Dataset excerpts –
____

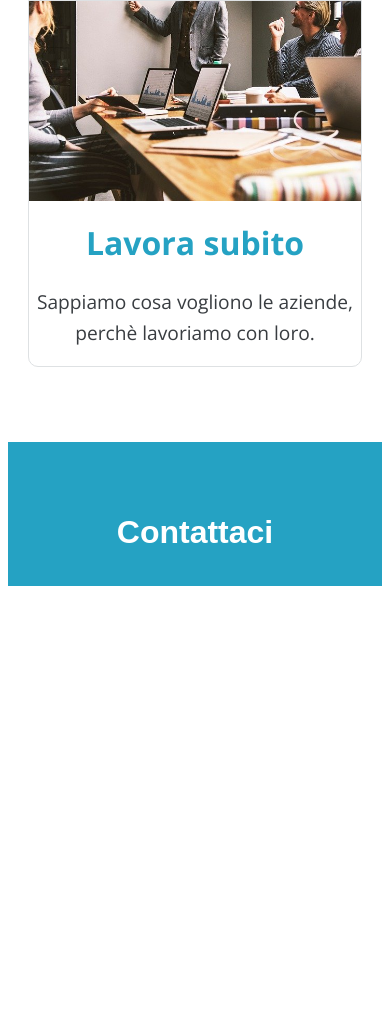
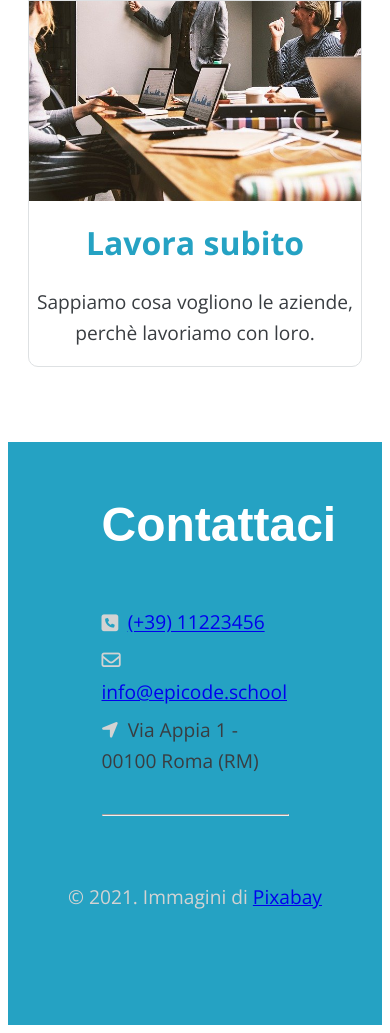
Before and after one commit to GianlucaProjects/progetto-settimana-1, a plain HTML site: page index.html in a window 390 px wide. Shown: the part 2989-4022 px from the top of the page. Before the commit the page ends 3601 px from the top, so only its background shows below. Drawn offline with nearby package versions, Linux system fonts and the light colour scheme.

Commit message:
ultimi commit di versione mobile

```diff
--- a/assets/css/style.css
+++ b/assets/css/style.css
@@ -184,18 +184,38 @@ p {
 }
 
 #benefici #ultimo_div_benefici {
-    margin-bottom:20%;
+    margin-bottom: 20%;
 }
 
 footer {
     background-color: #25a2c3;
 }
 
-footer div h2 {
+footer .centered-div {
+    width: 50%;
+    margin: 0 auto;
+    padding: 20px;
+}
+
+footer .centered-div h2 {
     color: white;
     text-align: center;
-    padding-top: 20%;
-    padding-bottom: 10%;
-    font-weight: 800;
+    font-size: 3rem;
+    padding-bottom: 6%;
+}
 
+footer .symbol {
+    text-align: center;
+    color: lightgrey;
+    margin-right: 5%;
 }
+
+footer #linea {
+    margin-top: 20%;
+    margin-bottom: 10%;
+}
+
+footer #crediti {
+    padding-bottom: 30%;
+    color: lightgray;
+}
--- a/index.html
+++ b/index.html
@@ -21,7 +21,7 @@
         <section id="corso_web_developer">
             <h1>Corso Web Developer</h1>
             <p>Smetti di inseguire i titoli, inizia a lavorare. Mentre tutti vogliono
-            arricchire il CV, tu pensa ad arricchire le tue competenze.</p>
+                arricchire il CV, tu pensa ad arricchire le tue competenze.</p>
             <button type="button">PARTIAMO!</button>
         </section>
         <section id="tutti_ti_cercheranno">
@@ -62,9 +62,15 @@
         </section>
     </main>
     <footer>
-        <div>
+        <div class="centered-div">
             <h2>Contattaci</h2>
+            <p class="fa-solid fa-square-phone symbol"></p><a href="tel:(+39) 11223456">(+39) 11223456</a><br>
+            <p class="fa-regular fa-envelope symbol"></p><a href="mailto:info@epicode.school">info@epicode.school</a><br>
+            <p class="fa-solid fa-location-arrow symbol"></p>Via Appia 1 - 00100 Roma (RM)
+            <hr id="linea">
         </div>
+        <p id="crediti">&copy 2021. Immagini di <a href="https://www.pixabay.com">Pixabay</a></p>
     </footer>
 </body>
+
 </html>
```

____

Reproduce the data above exactly, leaving out any picture in it.

Before and after one commit to GianlucaProjects/progetto-settimana-1, a plain HTML site: page index.html in a window 390 px wide. Shown: the part 2989-4022 px from the top of the page. Before the commit the page ends 3601 px from the top, so only its background shows below. Drawn offline with nearby package versions, Linux system fonts and the light colour scheme.

Commit message:
ultimi commit di versione mobile

```diff
--- a/assets/css/style.css
+++ b/assets/css/style.css
@@ -184,18 +184,38 @@ p {
 }
 
 #benefici #ultimo_div_benefici {
-    margin-bottom:20%;
+    margin-bottom: 20%;
 }
 
 footer {
     background-color: #25a2c3;
 }
 
-footer div h2 {
+footer .centered-div {
+    width: 50%;
+    margin: 0 auto;
+    padding: 20px;
+}
+
+footer .centered-div h2 {
     color: white;
     text-align: center;
-    padding-top: 20%;
-    padding-bottom: 10%;
-    font-weight: 800;
+    font-size: 3rem;
+    padding-bottom: 6%;
+}
 
+footer .symbol {
+    text-align: center;
+    color: lightgrey;
+    margin-right: 5%;
 }
+
+footer #linea {
+    margin-top: 20%;
+    margin-bottom: 10%;
+}
+
+footer #crediti {
+    padding-bottom: 30%;
+    color: lightgray;
+}
--- a/index.html
+++ b/index.html
@@ -21,7 +21,7 @@
         <section id="corso_web_developer">
             <h1>Corso Web Developer</h1>
             <p>Smetti di inseguire i titoli, inizia a lavorare. Mentre tutti vogliono
-            arricchire il CV, tu pensa ad arricchire le tue competenze.</p>
+                arricchire il CV, tu pensa ad arricchire le tue competenze.</p>
             <button type="button">PARTIAMO!</button>
         </section>
         <section id="tutti_ti_cercheranno">
@@ -62,9 +62,15 @@
         </section>
     </main>
     <footer>
-        <div>
+        <div class="centered-div">
             <h2>Contattaci</h2>
+            <p class="fa-solid fa-square-phone symbol"></p><a href="tel:(+39) 11223456">(+39) 11223456</a><br>
+            <p class="fa-regular fa-envelope symbol"></p><a href="mailto:info@epicode.school">info@epicode.school</a><br>
+            <p class="fa-solid fa-location-arrow symbol"></p>Via Appia 1 - 00100 Roma (RM)
+            <hr id="linea">
         </div>
+        <p id="crediti">&copy 2021. Immagini di <a href="https://www.pixabay.com">Pixabay</a></p>
     </footer>
 </body>
+
 </html>
```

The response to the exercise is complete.